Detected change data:

---*---

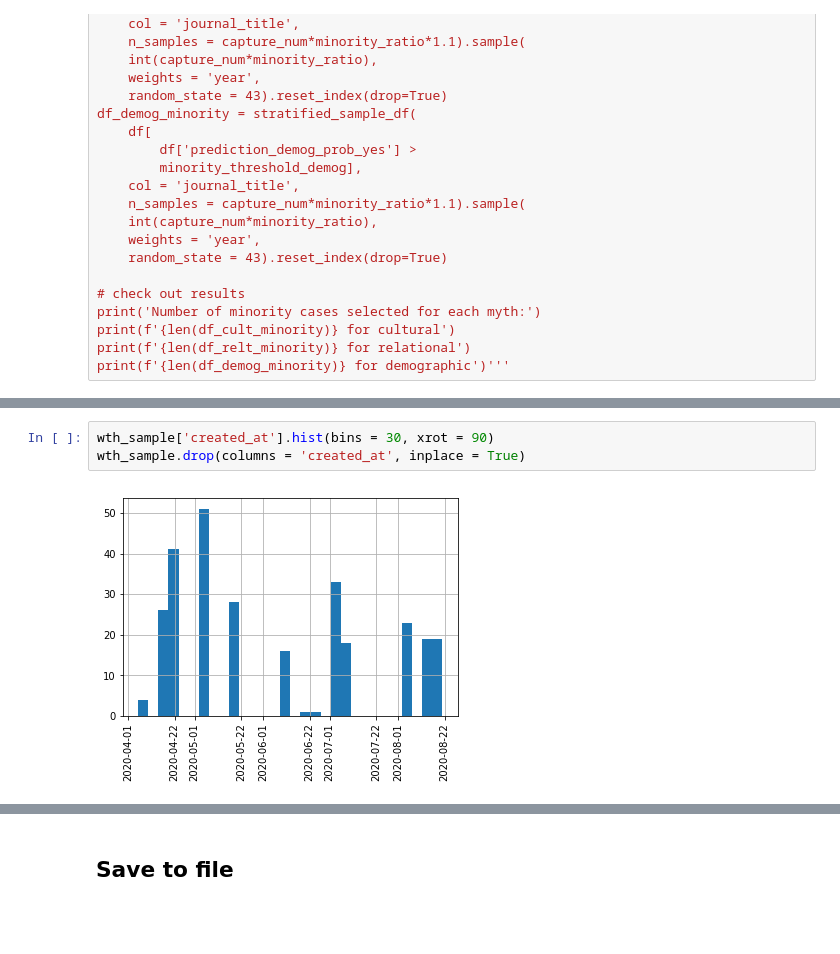
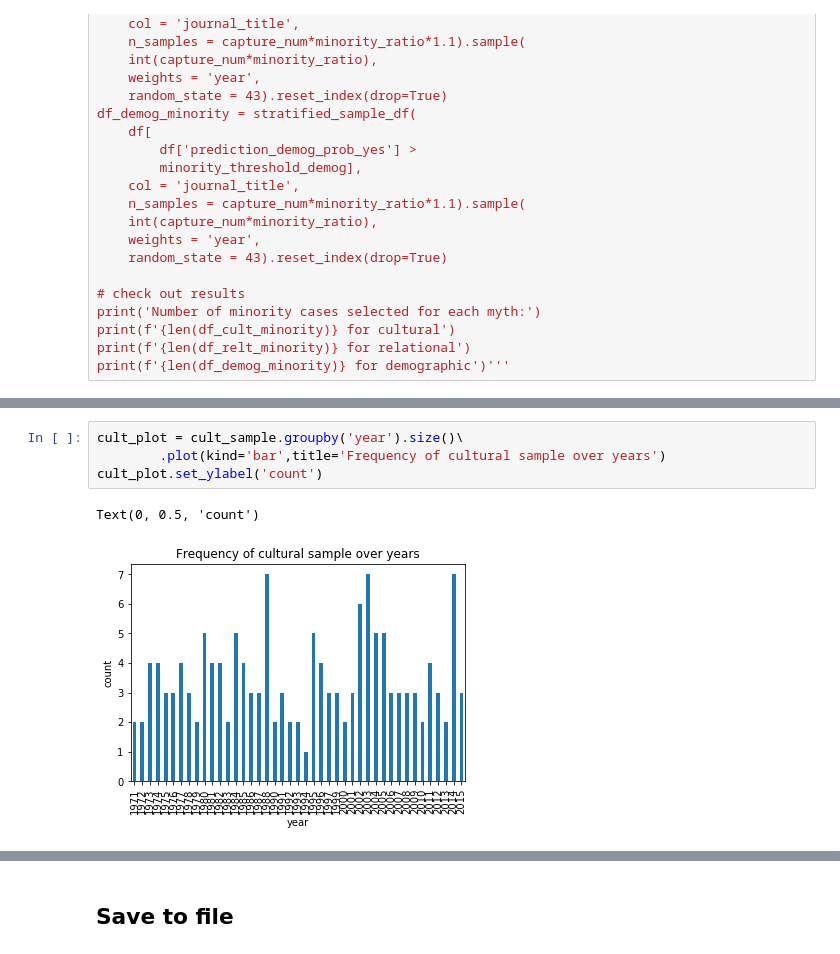
Before and after one commit to h2researchgroup/classification, a Jupyter notebook: modeling/sample_articles_with_models.ipynb, the cells around one changed output, grey strips where cells are left out. Saved outputs shown, nothing was run; the diff lists cells and outputs as text; blank space fills up the shorter version.

Commit message:
completed SRS and saved samples: 150 per perspective

```diff
--- a/modeling/sample_articles_with_models.ipynb
+++ b/modeling/sample_articles_with_models.ipynb
@@ -538,5 +545,7 @@ rem_sample.drop(columns = 'created_at', inplace = True)
-# %%
-wth_sample['created_at'].hist(bins = 30, xrot = 90)
-wth_sample.drop(columns = 'created_at', inplace = True)
-# %% [output]
-[figure, removed]
+# %%
+cult_plot = cult_sample.groupby('year').size()\
+        .plot(kind='bar',title='Frequency of cultural sample over years')
+cult_plot.set_ylabel('count')
+# %% [output]
+Text(0, 0.5, 'count')
+[figure, added]
```
Also changed, not shown: parts of 16 cells of this notebook.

---*---

- TASK DESCRIPTION:
Within the entries above, find each line where "count" appears; copy every one.

- REPLY:
+cult_plot.set_ylabel('count')
+Text(0, 0.5, 'count')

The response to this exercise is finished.